Wayland Interview By Alexx Calise
Meet the LA-based (by way of Wayland, MI) alt-rock band, Wayland. For the past 8 years, these impressive road warriors have been touring incessantly, playing some 300 dates a year, and sharing stages with hard rock heavyweights like Shinedown and Greta Van Fleet, to name a few. They’ve recently come off the road to refocus their energies and write / record their next EP, and in the interim, they’ve released an anthemic new song called “I’m Not Alright,” which deals with the very touchy subject of mental health, an issue that runs rampant especially in the music community. We chatted with lead singer, Mitch Arnold and guitarist, Phillip Vilenski about how they recruited some of their famous friends for the song’s campaign, and what’s next for one of the hardest working rock bands in the biz.
TMI: Firstly, congrats on the release of the new lyric video! It’s so wonderful to see that so many artists like yourselves are really trying to advocate for mental illness and erase the stigma that sometimes surrounds it. In the creative field especially, depression is very prevalent. What do you do personally when you’re not feeling “alright”?

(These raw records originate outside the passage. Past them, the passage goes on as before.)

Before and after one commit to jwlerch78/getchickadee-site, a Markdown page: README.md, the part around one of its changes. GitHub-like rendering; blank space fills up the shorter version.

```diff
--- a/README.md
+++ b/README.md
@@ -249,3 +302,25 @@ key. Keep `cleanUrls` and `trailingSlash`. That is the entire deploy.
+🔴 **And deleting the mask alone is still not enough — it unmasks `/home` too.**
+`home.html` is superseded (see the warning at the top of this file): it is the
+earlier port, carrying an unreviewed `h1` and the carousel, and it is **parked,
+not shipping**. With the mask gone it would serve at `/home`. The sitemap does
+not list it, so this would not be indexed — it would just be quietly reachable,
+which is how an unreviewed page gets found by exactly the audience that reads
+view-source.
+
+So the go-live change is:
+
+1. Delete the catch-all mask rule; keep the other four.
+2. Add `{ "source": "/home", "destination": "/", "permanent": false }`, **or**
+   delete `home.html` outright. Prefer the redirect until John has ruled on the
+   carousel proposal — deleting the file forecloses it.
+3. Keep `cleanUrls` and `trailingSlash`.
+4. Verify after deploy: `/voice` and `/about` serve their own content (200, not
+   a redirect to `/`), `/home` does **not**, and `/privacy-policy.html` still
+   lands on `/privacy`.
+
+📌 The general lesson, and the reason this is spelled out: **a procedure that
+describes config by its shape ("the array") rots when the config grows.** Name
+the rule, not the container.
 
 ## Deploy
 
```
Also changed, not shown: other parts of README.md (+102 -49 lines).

Wayland: We find that it is human nature when we are asked if something is wrong to respond with an answer that avoids the topic. We tend to say “we’re fine,” and Mitch and I are absolutely guilty of that. For some reason in our society, we all put pressure on ourselves to wear a certain mask which we think could possibly be what leads to certain feelings building up inside of us like depression and anxiety. We have realized that opening up to a friend or even opening up to ourselves through writing or music can be the first step in healing the beginnings of those dark feelings inside.
TMI: “I’m Not Alright” was co-written with Brandon “BSAMZ” Sammons, (Bad Wolves) and Grammy award nominated artist and industry veteran Keith Nelson, (Buckcherry, Blackberry Smoke, Alice Cooper, Ricky Warwick). How did mental health specifically make its way into the conversation during the writing process? Did you consciously think about it beforehand, or was that a cause that all of you agreed needed to be discussed and advocated for?
Wayland: We weren’t thinking about anything bigger than a common feeling between us all. We started a simple conversation about what we had each been going through, which led to laying it out within the lyrics. It wasn’t until we started playing the song live over the summer, that our fans started to resonate with the lyrics and share stories about how stating that it was okay to be not alright was so powerful.
TMI: You spearheaded a star-studded campaign called the “I’m Not Alright” challenge, which featured videos from members from Pop Evil, Shinedown, and Hinder. Can you tell us more about it, and how long it took to put together?
Wayland: It didn’t take any time at all, we knew that as the message took shape that our close friends within the music community would all be on board to help share it.
TMI: Did you find it difficult to enlist people to talk about such a sensitive subject?
Wayland: We have been absolutely overwhelmed and shocked by how many people have posted public messages along with videos and private messages to the band sharing their intimate stories with mental health struggles. When we start to talk about it, we truly believe that that is when the healing begins. It has been a trickling effect.
TMI: Have you linked up with any charities that advocate for mental health awareness?
Wayland: We are working with international charity, LIVIN, who preaches “it ain’t weak to speak,” and we are proud to work alongside them. As a band, we don’t know the answer to ending mental health problems within the human race, we can only offer this song. We just feel like the idea of saying out loud, it is okay to be not alright, and understanding we are not alone in that feeling can become a mantra that supports healing.
TMI: What do you hope people will take away from this song at the end of the day?
Wayland: We hope that people realize that when they are having any sort of darkness inside, that they are not alone. These feelings are shared by the human race and can be dealt with with the help of your friends, family, church, counselors, whoever you feel comfortable with. The point is to start the healing process as early as possible so it does not grow into something like substance abuse or suicide.
TMI: Is this song going to be a part of a greater body of work, like say, a new album?
Wayland: Maybe, we know we definitely want to record more songs right after the new year.
TMI: Will you be performing “I’m Not Alright” at any upcoming charity events? Wayland seems to be very involved with charities as of late.
Wayland: We have played several charity events the past few months, however we have taken “I’m Not Alright” more intimately into hospitals bedside, homeless shelters, women’s homes, and mental health centers to personally play acoustically for patients, survivors, and caregivers. We try to spend at least a few hours every week in a different facility to bring this song and this message to life.